Our Editorial Policy
The intention of our blog is to provide a space for questions, comments and discussion on the path of awakening, as well as issues relevant to our spiritual journey in 21st century life. It’s a place for open-minded inquiry and discussion in an environment of mutual respect, tolerance, and empathy.
Point of View
As explained in Dzogchen Ponlop Rinpoche’s book of the same name, “rebel buddha” is the active, awakened intelligence of each and every person’s mind. It is the quality of awareness within us as individuals that breaks through thoughts, emotions, and fears that keep us trapped in unhappiness and suffering. Rebel buddha is that part of us that resists a life of illusion and seeks our own inner truth. Understanding our own mind also helps us to help others, to work with the confusion, conflict, and injustices that are widespread in our world.
When we are in touch with our own discriminating intelligence and listening to its voice, we join our intention with the power of our awakened mind. We become able to use this power wisely. Instead of perpetually fighting with others, and ourselves, we learn to pacify aggression within and without, through knowledge, understanding, and compassion.

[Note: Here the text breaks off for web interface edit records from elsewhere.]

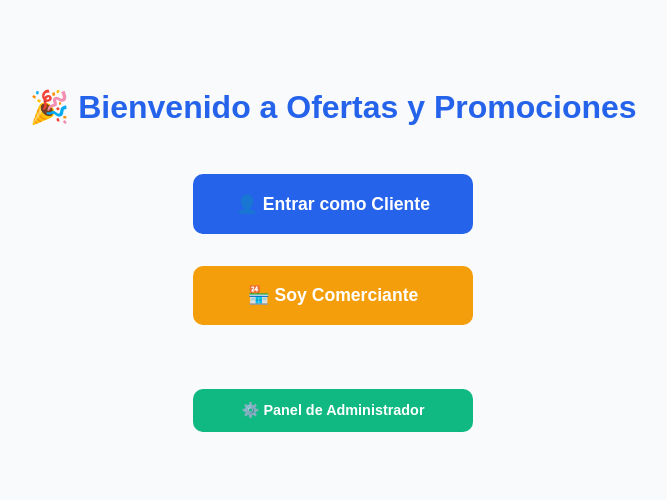
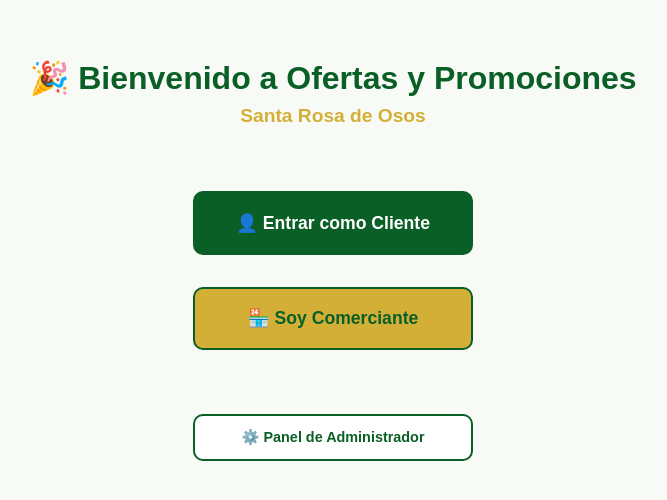
Before and after one commit to Bohemia91/My-app-wpp, a plain HTML site: page index.html in a window 1280 px wide. Shown: the part 132-632 px from the top of the page, without its empty margins (307-974 px from the left). Drawn offline with Linux system fonts and the light colour scheme.

Commit message:
Update index.html

```diff
--- a/index.html
+++ b/index.html
@@ -1,24 +1,25 @@
-
 <!DOCTYPE html>
 <html lang="es">
 <head>
     <meta charset="UTF-8">
     <meta name="viewport" content="width=device-width, initial-scale=1.0">
-    <title>Ofertas y Promociones - Inicio</title>
+    <title>Ofertas y Promociones - Santa Rosa de Osos</title>
     <style>
         * { margin: 0; padding: 0; box-sizing: border-box; font-family: Arial, sans-serif; }
-        body { background-color: #f8fafc; display: flex; flex-direction: column; align-items: center; justify-content: center; height: 100vh; text-align: center; padding: 1rem; }
-        h1 { color: #2563eb; margin-bottom: 2rem; font-size: 2rem; }
-        .boton { display: block; width: 280px; padding: 1.2rem; margin: 1rem 0; border-radius: 10px; text-decoration: none; font-weight: bold; font-size: 1.1rem; transition: 0.3s; }
-        .boton-clientes { background-color: #2563eb; color: white; }
-        .boton-clientes:hover { background-color: #1d4ed8; }
-        .boton-comerciante { background-color: #f59e0b; color: white; }
-        .boton-comerciante:hover { background-color: #d97706; }
-        .boton-admin { background-color: #10b981; color: white; margin-top: 3rem; font-size: 0.9rem; padding: 0.8rem; }
+        body { background-color: #F8FAF5; display: flex; flex-direction: column; align-items: center; justify-content: center; min-height: 100vh; text-align: center; padding: 1rem; }
+        h1 { color: #0A5F26; margin-bottom: 0.5rem; font-size: 2rem; }
+        .subtitulo { color: #D4AF37; font-size: 1.2rem; margin-bottom: 3rem; font-weight: bold; }
+        .boton { display: block; width: 280px; padding: 1.2rem; margin: 1rem 0; border-radius: 10px; text-decoration: none; font-weight: bold; font-size: 1.1rem; transition: 0.3s; border: 2px solid #0A5F26; }
+        .boton-clientes { background-color: #0A5F26; color: white; }
+        .boton-clientes:hover { background-color: #084D1E; }
+        .boton-comerciante { background-color: #D4AF37; color: #0A5F26; }
+        .boton-comerciante:hover { background-color: #B8962F; }
+        .boton-admin { background-color: white; color: #0A5F26; margin-top: 3rem; font-size: 0.9rem; padding: 0.8rem; }
     </style>
 </head>
 <body>
     <h1>🎉 Bienvenido a Ofertas y Promociones</h1>
+    <p class="subtitulo">Santa Rosa de Osos</p>
 
     <a href="publico/index.html" class="boton boton-clientes">👤 Entrar como Cliente</a>
     <a href="comerciante/index.html" class="boton boton-comerciante">🏪 Soy Comerciante</a>
```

Commenting: I’m right, therefore you’re wrong.
As we share and exchange ideas through blog posts and comments, the back-and-forth discussion can open up communications or shut it down, as most of us know. So what do we do in our discussions when conflict arises because we have different opinions? We can usually see what divides us more clearly than what connects us. But unless we stop to look at both, we’re unlikely to get past partisan sound bites (which can lead to name-calling, blaming, and self-righteousness). To hold onto our intelligence and good humor, we hold the intention to oppose any tendencies we may have toward incivility, unkindness, and harmful speech. It often takes more courage to say something positive—to give voice to our generosity, to act with a sense of discipline and patience—but these are the very qualities and conduct taught by the Buddha (and other spiritual teachers) to be powerful means for restoring balance, peace, and harmony within and without.

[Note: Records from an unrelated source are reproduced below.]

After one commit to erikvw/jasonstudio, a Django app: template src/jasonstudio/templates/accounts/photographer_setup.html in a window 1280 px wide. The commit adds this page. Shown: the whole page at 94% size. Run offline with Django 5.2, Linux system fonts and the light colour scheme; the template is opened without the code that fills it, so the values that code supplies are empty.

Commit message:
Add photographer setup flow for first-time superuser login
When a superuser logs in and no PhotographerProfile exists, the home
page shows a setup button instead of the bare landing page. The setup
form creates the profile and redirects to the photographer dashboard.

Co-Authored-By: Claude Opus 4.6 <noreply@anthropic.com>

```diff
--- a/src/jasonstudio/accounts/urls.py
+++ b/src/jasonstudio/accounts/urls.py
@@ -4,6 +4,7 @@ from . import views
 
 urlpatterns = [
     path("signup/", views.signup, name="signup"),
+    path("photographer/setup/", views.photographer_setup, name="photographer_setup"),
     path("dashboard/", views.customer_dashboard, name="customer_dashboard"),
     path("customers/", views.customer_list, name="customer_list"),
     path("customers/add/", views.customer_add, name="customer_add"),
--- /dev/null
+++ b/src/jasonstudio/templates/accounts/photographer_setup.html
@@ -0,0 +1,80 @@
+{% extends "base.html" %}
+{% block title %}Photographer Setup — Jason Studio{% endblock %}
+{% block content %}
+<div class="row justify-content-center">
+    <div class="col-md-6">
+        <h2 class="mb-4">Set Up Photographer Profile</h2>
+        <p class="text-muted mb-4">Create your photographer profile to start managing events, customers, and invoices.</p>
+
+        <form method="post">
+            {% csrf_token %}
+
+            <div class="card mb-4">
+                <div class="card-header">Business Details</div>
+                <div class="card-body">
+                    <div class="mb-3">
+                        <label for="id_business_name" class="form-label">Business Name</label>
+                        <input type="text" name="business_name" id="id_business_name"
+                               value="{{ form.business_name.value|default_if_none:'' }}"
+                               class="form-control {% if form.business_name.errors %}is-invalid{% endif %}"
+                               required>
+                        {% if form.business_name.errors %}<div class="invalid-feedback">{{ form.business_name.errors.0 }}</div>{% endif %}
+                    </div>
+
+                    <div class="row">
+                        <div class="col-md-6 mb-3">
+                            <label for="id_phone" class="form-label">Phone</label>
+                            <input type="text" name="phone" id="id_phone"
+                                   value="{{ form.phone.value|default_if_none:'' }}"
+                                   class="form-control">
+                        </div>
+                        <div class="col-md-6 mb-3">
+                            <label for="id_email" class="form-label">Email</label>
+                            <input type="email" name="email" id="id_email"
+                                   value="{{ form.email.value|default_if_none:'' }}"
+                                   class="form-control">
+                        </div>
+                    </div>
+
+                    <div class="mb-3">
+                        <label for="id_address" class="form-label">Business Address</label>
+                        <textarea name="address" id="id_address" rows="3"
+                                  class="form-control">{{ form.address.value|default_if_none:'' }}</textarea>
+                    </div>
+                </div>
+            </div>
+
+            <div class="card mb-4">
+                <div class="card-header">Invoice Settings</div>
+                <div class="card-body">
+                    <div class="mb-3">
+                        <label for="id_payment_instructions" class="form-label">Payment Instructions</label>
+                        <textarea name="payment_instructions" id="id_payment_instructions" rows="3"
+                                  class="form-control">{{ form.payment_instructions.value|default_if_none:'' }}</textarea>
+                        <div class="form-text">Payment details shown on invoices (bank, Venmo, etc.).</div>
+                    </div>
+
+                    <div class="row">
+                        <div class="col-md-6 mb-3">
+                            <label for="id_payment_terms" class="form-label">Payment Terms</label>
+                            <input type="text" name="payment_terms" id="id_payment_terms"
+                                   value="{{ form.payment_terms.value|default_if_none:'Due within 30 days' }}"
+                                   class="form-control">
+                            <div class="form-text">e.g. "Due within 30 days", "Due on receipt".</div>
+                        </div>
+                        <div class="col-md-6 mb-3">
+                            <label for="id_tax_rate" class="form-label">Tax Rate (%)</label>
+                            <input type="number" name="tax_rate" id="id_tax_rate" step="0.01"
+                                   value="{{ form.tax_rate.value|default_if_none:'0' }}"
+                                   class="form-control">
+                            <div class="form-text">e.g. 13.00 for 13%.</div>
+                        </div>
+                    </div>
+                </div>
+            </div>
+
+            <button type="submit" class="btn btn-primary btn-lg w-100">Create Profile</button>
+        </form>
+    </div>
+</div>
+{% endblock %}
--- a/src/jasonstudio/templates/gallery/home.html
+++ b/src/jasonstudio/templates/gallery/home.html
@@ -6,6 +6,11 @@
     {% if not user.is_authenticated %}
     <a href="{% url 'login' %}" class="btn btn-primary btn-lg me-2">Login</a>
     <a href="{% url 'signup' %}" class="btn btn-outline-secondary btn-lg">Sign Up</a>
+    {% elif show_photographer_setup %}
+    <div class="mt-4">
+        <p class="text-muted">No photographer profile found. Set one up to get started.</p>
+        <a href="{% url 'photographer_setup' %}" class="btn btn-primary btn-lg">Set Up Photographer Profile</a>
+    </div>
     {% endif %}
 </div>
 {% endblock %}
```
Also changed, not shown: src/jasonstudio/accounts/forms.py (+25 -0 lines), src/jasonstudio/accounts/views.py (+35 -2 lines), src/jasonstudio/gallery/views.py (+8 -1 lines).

Comments and Moderation
The editors of this blog are not “censors” of views, and that is not our intention. But it is our responsibility, right, and intention to publish only comments that foster sincere and constructive discussion. This means that we will not publish blog comments that are intended to (or would in effect) cause harm to any individual or group. This Web site is not a platform for political agitation or for spreading gossip. It’s not a place to push an agenda, dominate a conversation, or win an argument. What does this mean specifically?
We will not publish posts or comments that:

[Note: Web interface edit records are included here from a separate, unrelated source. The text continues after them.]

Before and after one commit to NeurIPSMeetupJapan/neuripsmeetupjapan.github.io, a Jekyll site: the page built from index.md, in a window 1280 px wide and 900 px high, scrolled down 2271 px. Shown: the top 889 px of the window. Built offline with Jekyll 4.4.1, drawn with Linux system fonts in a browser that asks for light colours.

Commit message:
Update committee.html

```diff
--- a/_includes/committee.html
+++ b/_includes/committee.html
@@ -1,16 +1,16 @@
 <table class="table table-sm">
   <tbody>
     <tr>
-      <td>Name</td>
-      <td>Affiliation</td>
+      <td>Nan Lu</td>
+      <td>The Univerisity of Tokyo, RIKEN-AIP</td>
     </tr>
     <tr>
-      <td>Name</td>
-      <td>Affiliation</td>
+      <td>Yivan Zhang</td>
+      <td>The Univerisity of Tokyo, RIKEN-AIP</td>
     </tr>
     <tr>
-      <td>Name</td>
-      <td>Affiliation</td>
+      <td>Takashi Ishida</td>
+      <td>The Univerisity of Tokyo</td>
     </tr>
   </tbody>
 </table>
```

- spread or invite gossip
- abuse, harass, stalk, or threaten others
- are libelous or knowingly false
- call out individuals or communities by name in a way that encourage ad hominem attacks on them
- promote personal or political campaigns
- violate an obligation of confidentiality
- violate the privacy of others
- intentionally or unwittingly do harm
Our definitions of unacceptable content are not limited to this list. We reserve the right to delete any comment we deem offensive, inaccurate, or misleading.
It’s a family gathering.
An online community is a family of sorts, where there will always be different points of view, and it’s certainly fine to be passionate about those points of view. As Dzogchen Ponlop Rinpoche says, it is just this meeting of differences that can light up our intelligence and lead to new insights:
“Family gatherings are full of sparks—from those at your house to those played out on the national stage and documented by CNN and Entertainment Weekly. But when the sparks from this rubbing together of opposites ignite in an atmosphere of openness, it makes all the difference. Then, instead of pure friction, we get a lively dance that generates a very creative energy.”
–Dzogchen Ponlop Rinpoche, from Rebel Buddha